**Given entries**.
-*-
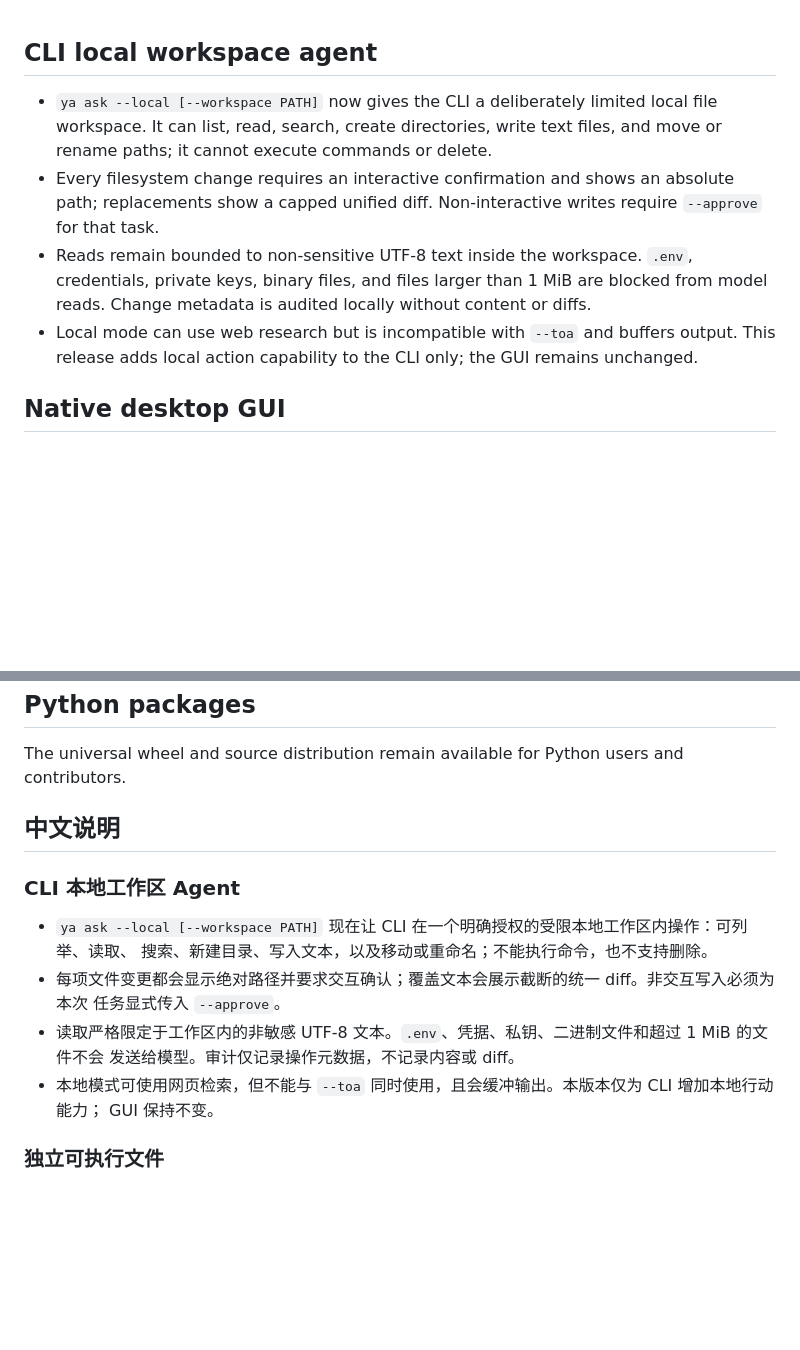
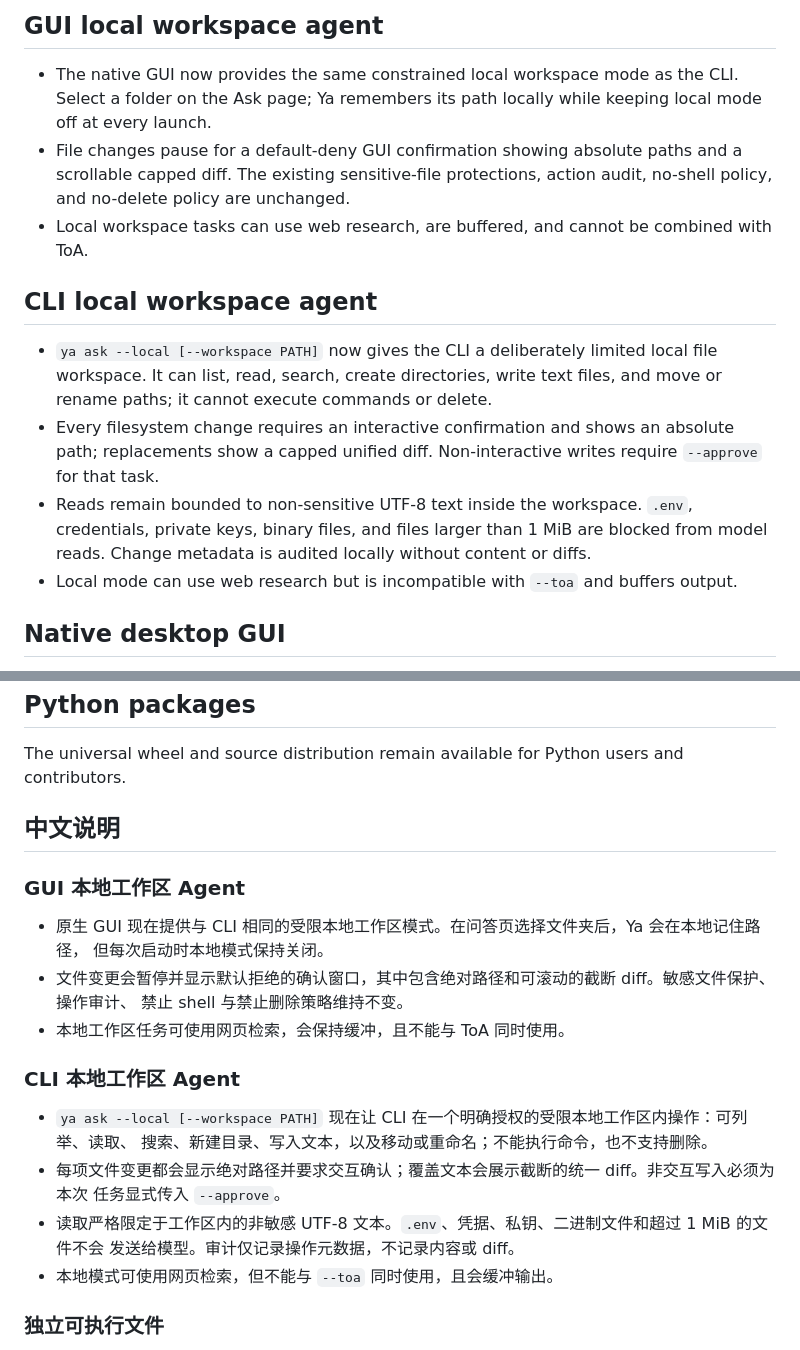
Before and after one commit to ZedingZhang/ya-agent, a Markdown page: .github/release-notes.md, 2 parts joined by grey strips. GitHub-like rendering; blank space fills up the shorter version.

```diff
--- a/.github/release-notes.md
+++ b/.github/release-notes.md
@@ -1,3 +1,14 @@
+## GUI local workspace agent
+
+- The native GUI now provides the same constrained local workspace mode as the
+  CLI. Select a folder on the Ask page; Ya remembers its path locally while
+  keeping local mode off at every launch.
+- File changes pause for a default-deny GUI confirmation showing absolute paths
+  and a scrollable capped diff. The existing sensitive-file protections, action
+  audit, no-shell policy, and no-delete policy are unchanged.
+- Local workspace tasks can use web research, are buffered, and cannot be
+  combined with ToA.
+
 ## CLI local workspace agent
 
 - `ya ask --local [--workspace PATH]` now gives the CLI a deliberately limited
@@ -11,8 +22,7 @@
   are blocked from model reads. Change metadata is audited locally without
   content or diffs.
 - Local mode can use web research but is incompatible with `--toa` and buffers
-  output. This release adds local action capability to the CLI only; the GUI
-  remains unchanged.
+  output.
 
 ## Native desktop GUI
 
@@ -76,6 +86,14 @@ and contributors.
 
 ## 中文说明
 
+### GUI 本地工作区 Agent
+
+- 原生 GUI 现在提供与 CLI 相同的受限本地工作区模式。在问答页选择文件夹后，Ya 会在本地记住路径，
+  但每次启动时本地模式保持关闭。
+- 文件变更会暂停并显示默认拒绝的确认窗口，其中包含绝对路径和可滚动的截断 diff。敏感文件保护、操作审计、
+  禁止 shell 与禁止删除策略维持不变。
+- 本地工作区任务可使用网页检索，会保持缓冲，且不能与 ToA 同时使用。
+
 ### CLI 本地工作区 Agent
 
 - `ya ask --local [--workspace PATH]` 现在让 CLI 在一个明确授权的受限本地工作区内操作：可列举、读取、
@@ -84,8 +102,7 @@ and contributors.
   任务显式传入 `--approve`。
 - 读取严格限定于工作区内的非敏感 UTF-8 文本。`.env`、凭据、私钥、二进制文件和超过 1 MiB 的文件不会
   发送给模型。审计仅记录操作元数据，不记录内容或 diff。
-- 本地模式可使用网页检索，但不能与 `--toa` 同时使用，且会缓冲输出。本版本仅为 CLI 增加本地行动能力；
-  GUI 保持不变。
+- 本地模式可使用网页检索，但不能与 `--toa` 同时使用，且会缓冲输出。
 
 ### 独立可执行文件
 
```
Also changed, not shown: README.md (+15 -8 lines), README.zh-CN.md (+8 -4 lines), assets/ya-gui-example-en.png, assets/ya-gui-example-zh-CN.png, 7 other files.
-*-
**Problem to solve**. Across the listing above, find all lines where the word "本地模式可使用网页检索" is present and copy them.

**Result of the exercise**.
-- 本地模式可使用网页检索，但不能与 `--toa` 同时使用，且会缓冲输出。本版本仅为 CLI 增加本地行动能力；
+- 本地模式可使用网页检索，但不能与 `--toa` 同时使用，且会缓冲输出。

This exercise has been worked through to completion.